>>>>
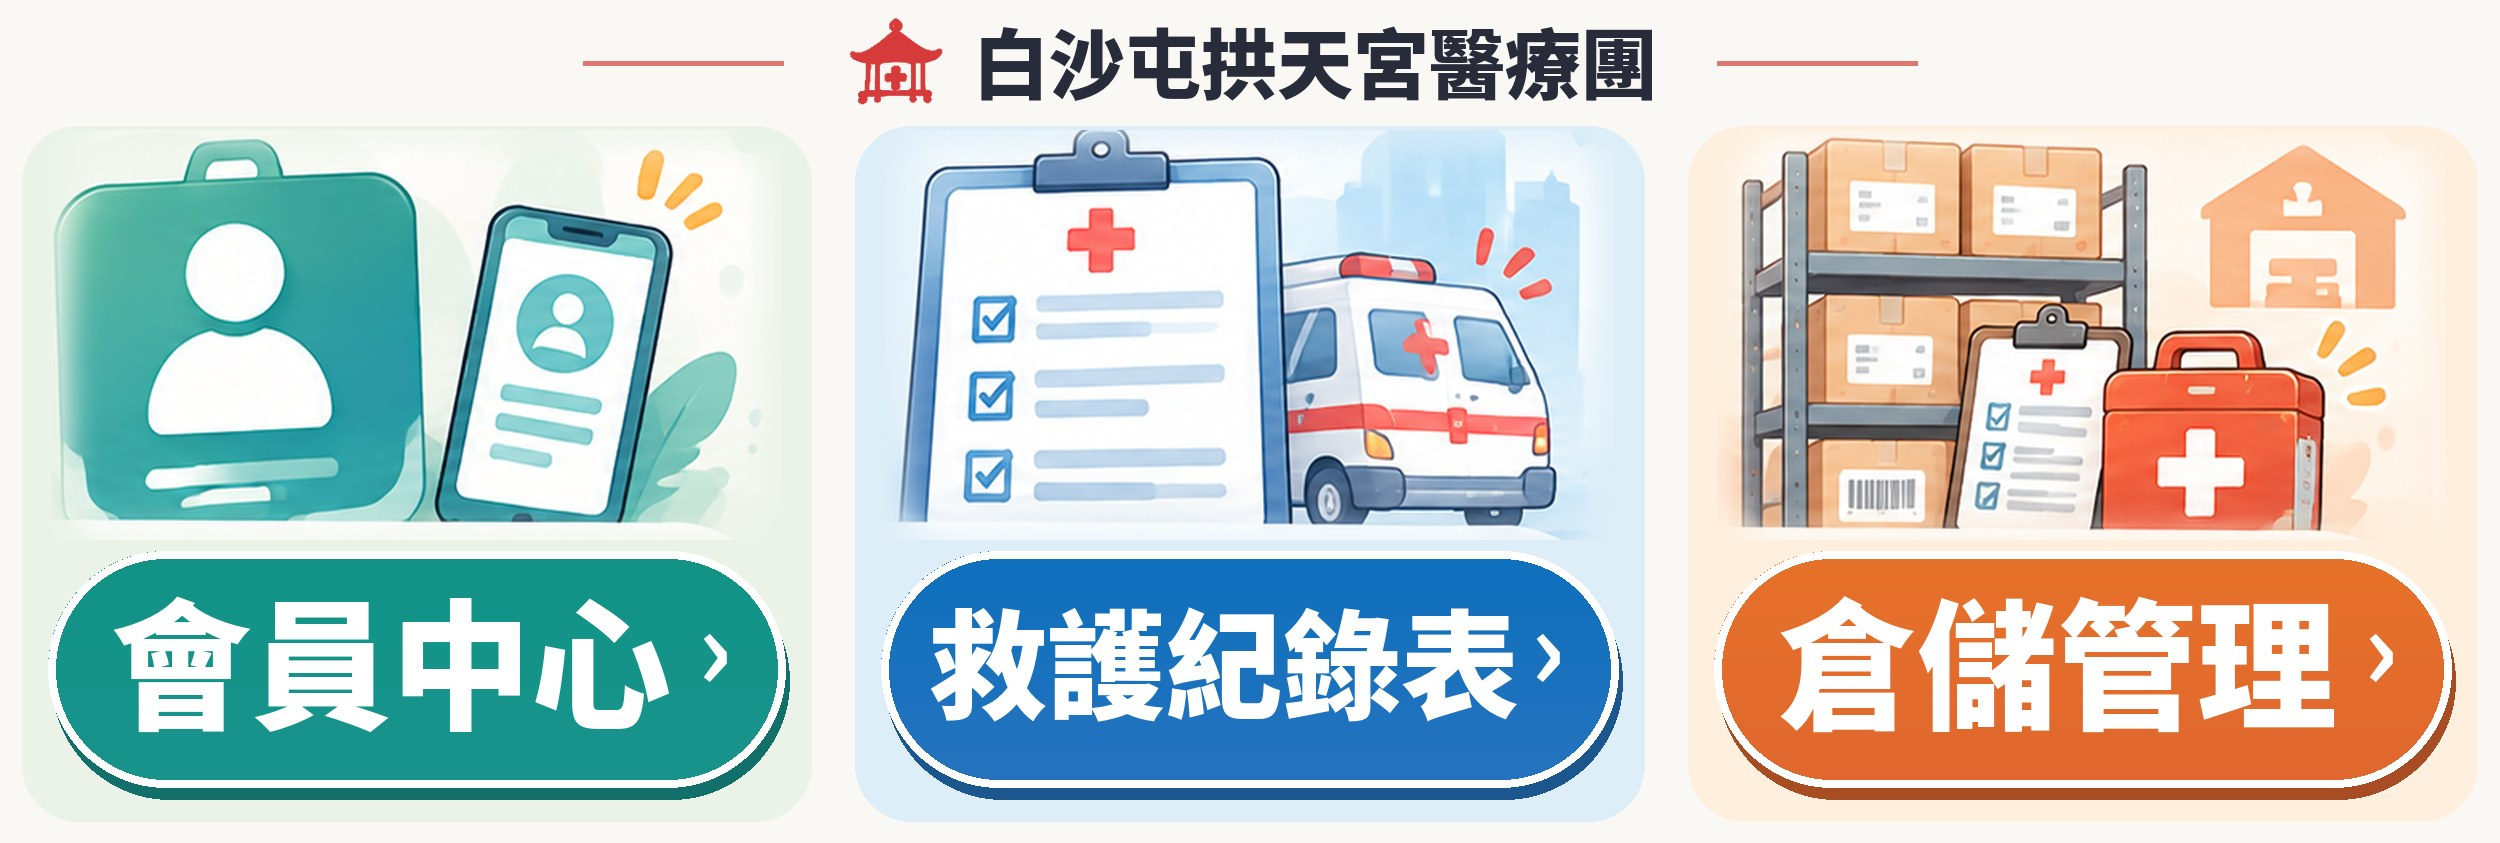
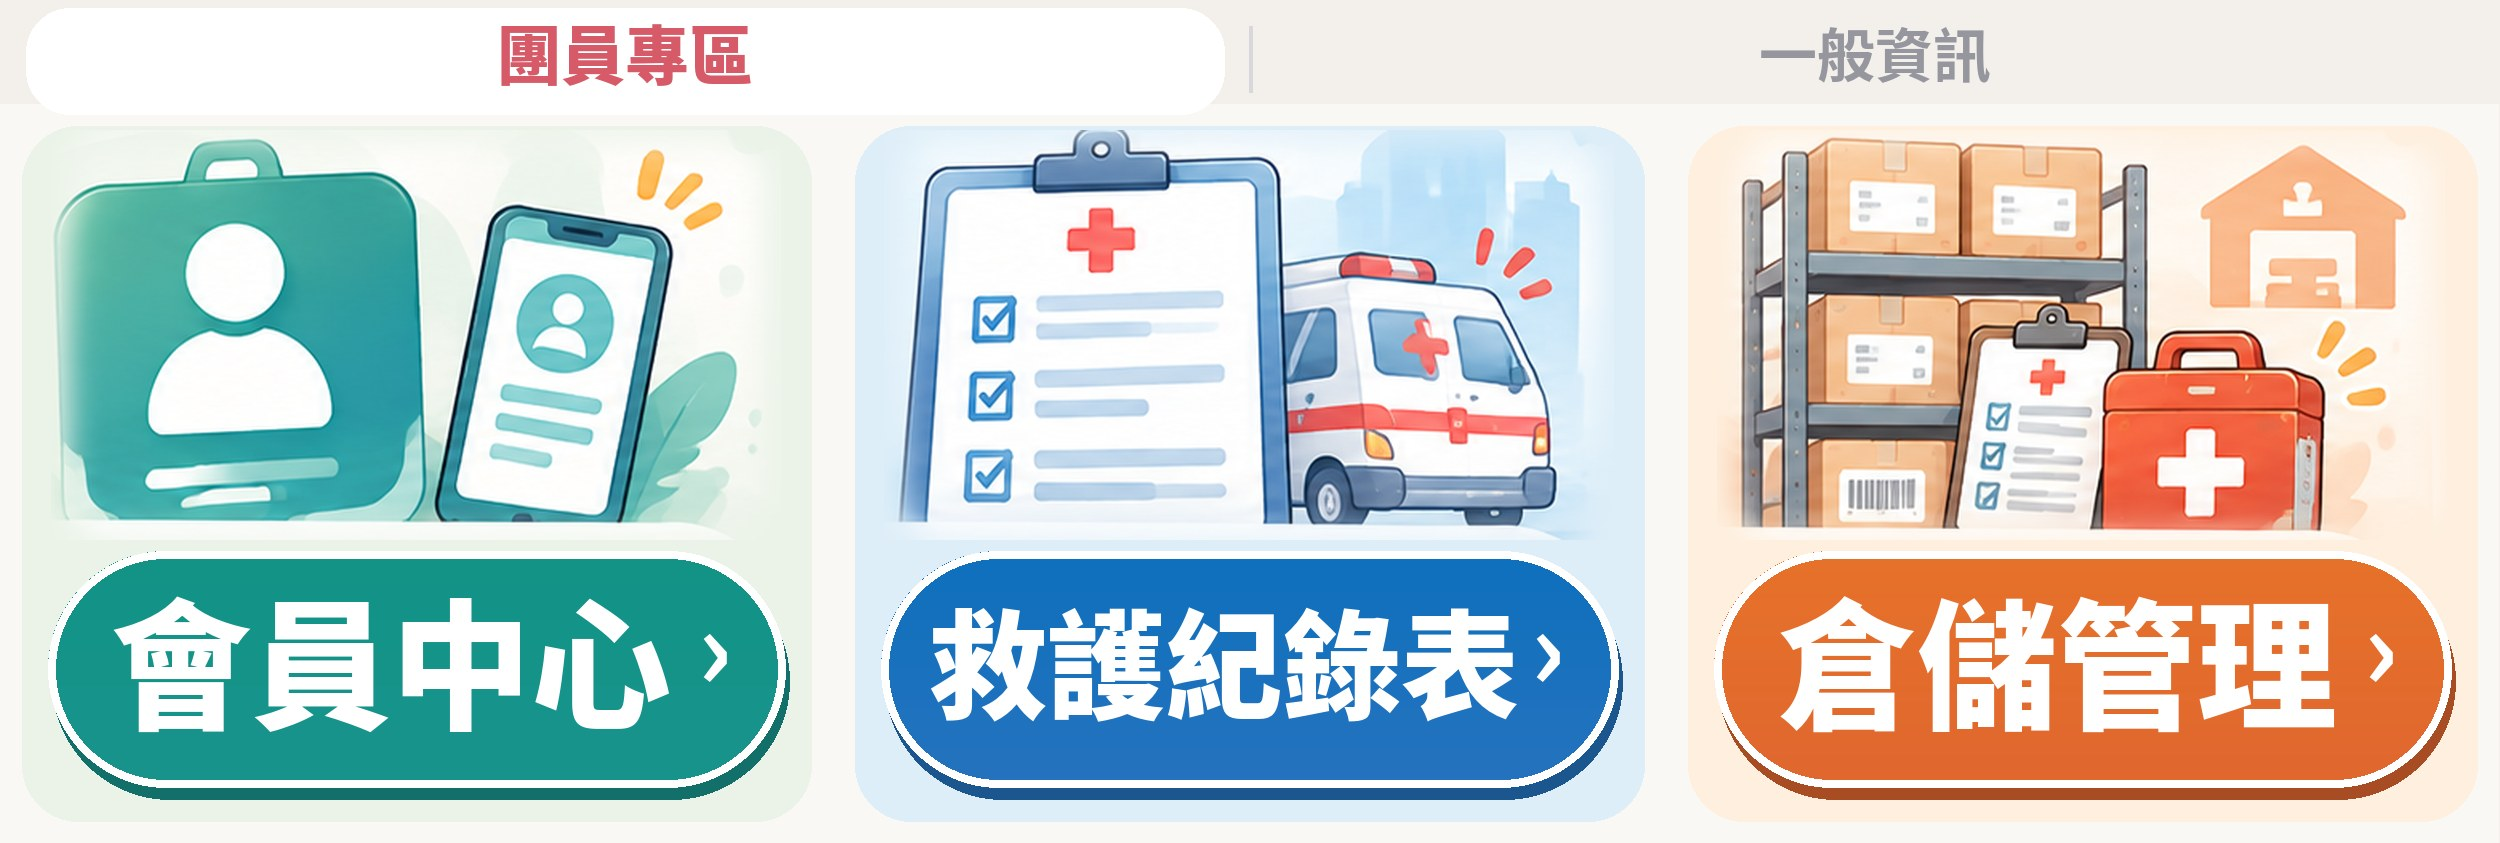
圖文選單改版：一般民眾三格；團員兩頁分頁切換（團員專區／一般資訊）
Claude-Session: https://claude.ai/code/session_01UgnuMUR9BFixKJirFzAXJh

Changed region(s): [[0.3432, 0.0308, 0.8112, 0.1234], [0.1872, 0.0308, 0.312, 0.1234]]

diff --git a/security/worker.js b/security/worker.js
@@ -109,17 +109,31 @@ async function parseRoute(req, env, json) {
 // 兩種選單：guest（預設，沒開通的人）、member（審核通過的團員）。用 alias 記住目前的選單 ID，不用另外存。
 const SITE = 'https://tsushin-buishatun.pages.dev';
 const LIFF = id => 'https://liff.line.me/' + id;
+// 圖片 2500×843。分頁式選單上方 104px 是分頁列（左：團員專區、右：一般資訊），下面三格按鈕
+const MW = 2500, MH = 843, TAB = 104;
+const cols3 = (acts, top) => acts.map((a, i) => {
+  const cw = Math.floor(MW / 3), x = i * cw;
+  return { bounds: { x, y: top, width: i === 2 ? MW - x : cw, height: MH - top }, action: a };
+});
+const tabs = () => [
+  { bounds: { x: 0, y: 0, width: MW / 2, height: TAB }, action: { type: 'richmenuswitch', richMenuAliasId: 'bst-member', data: 'tab=member' } },
+  { bounds: { x: MW / 2, y: 0, width: MW / 2, height: TAB }, action: { type: 'richmenuswitch', richMenuAliasId: 'bst-member-b', data: 'tab=public' } },
+];
+// 一般民眾也看得到的三格：按下去會在聊天室送出這句話，內容請在 LINE 官方帳號後台設定「關鍵字自動回應」
+const PUBLIC = [
+  { type: 'message', label: '認識醫療團', text: '認識醫療團' },
+  { type: 'message', label: '衛教須知', text: '衛教須知' },
+  { type: 'message', label: '聯絡管理員', text: '聯絡管理員' },
+];
+const MEMBER = [
+  { type: 'uri', label: '會員中心', uri: LIFF('2011820105-x1KU6xLW') },
+  { type: 'uri', label: '救護紀錄表', uri: LIFF('2011820105-6oXAxIEi') },
+  { type: 'uri', label: '倉儲管理', uri: LIFF('2011820105-ofRs4ehy') },
+];
 const MENUS = {
-  guest: { alias: 'bst-guest', name: '白沙屯醫護團｜訪客', img: 'guest.jpg', areas: [
-    { type: 'uri', label: '會員中心', uri: LIFF('2011820105-x1KU6xLW') },
-    { type: 'uri', label: '入團申請', uri: SITE + '/join/' },
-    { type: 'message', label: '聯絡管理員', text: '聯絡管理員' },
-  ] },
-  member: { alias: 'bst-member', name: '白沙屯醫護團｜團員', img: 'member.jpg', areas: [
-    { type: 'uri', label: '會員中心', uri: LIFF('2011820105-x1KU6xLW') },
-    { type: 'uri', label: '救護紀錄表', uri: LIFF('2011820105-6oXAxIEi') },
-    { type: 'uri', label: '倉儲管理', uri: LIFF('2011820105-ofRs4ehy') },
-  ] },
+  guest:   { alias: 'bst-guest',    name: '白沙屯醫護團｜一般民眾', img: 'guest.jpg',   areas: cols3(PUBLIC, 0) },
+  member:  { alias: 'bst-member',   name: '白沙屯醫護團｜團員專區', img: 'member.jpg',  areas: [...tabs(), ...cols3(MEMBER, TAB)] },
+  member2: { alias: 'bst-member-b', name: '白沙屯醫護團｜一般資訊', img: 'member2.jpg', areas: [...tabs(), ...cols3(PUBLIC, TAB)] },
 };
 const lineApi = (env, path, opt = {}) => fetch((opt.data ? 'https://api-data.line.me' : 'https://api.line.me') + path, {
   method: opt.method || 'GET',
@@ -171,13 +185,10 @@ async function menuSetupRoute(req, env, json) {
     const { idToken } = await req.json();
     const meDoc = await fsUser(idToken, uidOfToken(idToken));
     if (!meDoc || meDoc.status !== 'approved' || meDoc.role !== 'admin') return json({ error: 'admin only' }, 403);
-    const out = {};
+    // 1) 先把三個選單都建好、上傳圖片
+    const made = {};
     for (const [key, m] of Object.entries(MENUS)) {
-      const W = 2500, H = 843, cw = Math.floor(W / m.areas.length);
-      const body = {
-        size: { width: W, height: H }, selected: true, name: m.name, chatBarText: '選單',
-        areas: m.areas.map((a, i) => ({ bounds: { x: i * cw, y: 0, width: i === m.areas.length - 1 ? W - i * cw : cw, height: H }, action: a })),
-      };
+      const body = { size: { width: MW, height: MH }, selected: true, name: m.name, chatBarText: '選單', areas: m.areas };
       const c = await lineApi(env, '/v2/bot/richmenu', { method: 'POST', type: 'application/json', body: JSON.stringify(body) });
       if (!c.ok) return json({ error: `建立 ${key} 失敗：` + await c.text() }, 502);
       const id = (await c.json()).richMenuId;
@@ -185,17 +196,23 @@ async function menuSetupRoute(req, env, json) {
       if (!img.ok) return json({ error: `讀不到 ${m.img}` }, 502);
       const up = await lineApi(env, `/v2/bot/richmenu/${id}/content`, { method: 'POST', data: true, type: m.img.endsWith('.jpg') ? 'image/jpeg' : 'image/png', body: await img.arrayBuffer() });
       if (!up.ok) return json({ error: `上傳 ${key} 圖片失敗：` + await up.text() }, 502);
-      // alias 指到新選單，再刪掉舊的
+      made[key] = id;
+    }
+    // 2) 別名指到新選單（分頁切換靠別名），訪客選單設為預設，最後刪掉舊選單
+    const out = {}, olds = [];
+    for (const [key, m] of Object.entries(MENUS)) {
+      const id = made[key];
       const old = await lineApi(env, '/v2/bot/richmenu/alias/' + m.alias);
       const oldId = old.ok ? (await old.json()).richMenuId : null;
       const al = oldId
         ? await lineApi(env, '/v2/bot/richmenu/alias/' + m.alias, { method: 'POST', type: 'application/json', body: JSON.stringify({ richMenuId: id }) })
         : await lineApi(env, '/v2/bot/richmenu/alias', { method: 'POST', type: 'application/json', body: JSON.stringify({ richMenuAliasId: m.alias, richMenuId: id }) });
       if (!al.ok) return json({ error: `設定 ${key} 別名失敗：` + await al.text() }, 502);
-      if (key === 'guest') await lineApi(env, '/v2/bot/user/all/richmenu/' + id, { method: 'POST' });
-      if (oldId && oldId !== id) await lineApi(env, '/v2/bot/richmenu/' + oldId, { method: 'DELETE' });
+      if (oldId && oldId !== id) olds.push(oldId);
       out[key] = id;
     }
+    await lineApi(env, '/v2/bot/user/all/richmenu/' + made.guest, { method: 'POST' });
+    for (const id of olds) await lineApi(env, '/v2/bot/richmenu/' + id, { method: 'DELETE' });
     return json({ ok: true, menus: out });
   } catch (e) {
     return json({ error: String((e && e.message) || e) }, e && e.code || 500);

diff --git a/member/index.html b/member/index.html
@@ -1651,7 +1651,7 @@
   // 發佈 LINE 圖文選單（只有最高管理員）：建立訪客／團員兩種選單，再把所有已開通的人換成團員選單
   $('btn-richmenu').onclick = async () => {
     if (!user || user.role !== 'admin') return toast('只有最高管理員（全部系統）可以發佈');
-    const ok = await dialog({ title: '發佈 LINE 圖文選單？', msg: '會建立「訪客」「團員」兩種選單：\n・還沒開通的人看到：會員中心／入團申請／聯絡管理員\n・已開通的團員看到：會員中心／救護紀錄表／倉儲管理\n\n之後審核、停權、踢出都會自動切換。', okText: '發佈' });
+    const ok = await dialog({ title: '發佈 LINE 圖文選單？', msg: '會建立 LINE 圖文選單：\n・一般民眾：認識醫療團／衛教須知／聯絡管理員\n・團員：兩頁可左右切換\n　「團員專區」會員中心／救護紀錄表／倉儲管理\n　「一般資訊」同一般民眾那頁\n\n之後審核、停權、踢出都會自動切換。', okText: '發佈' });
     if (!ok) return;
     const btn = $('btn-richmenu'); btn.disabled = true; btn.textContent = '發佈中…';
     try {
<<<<
YOUR ASSIGNMENT:
Within the entries above, find every line where the string "made" occurs, and copy it.

RESPONSE:
+    const made = {};
+      made[key] = id;
+      const id = made[key];
+    await lineApi(env, '/v2/bot/user/all/richmenu/' + made.guest, { method: 'POST' });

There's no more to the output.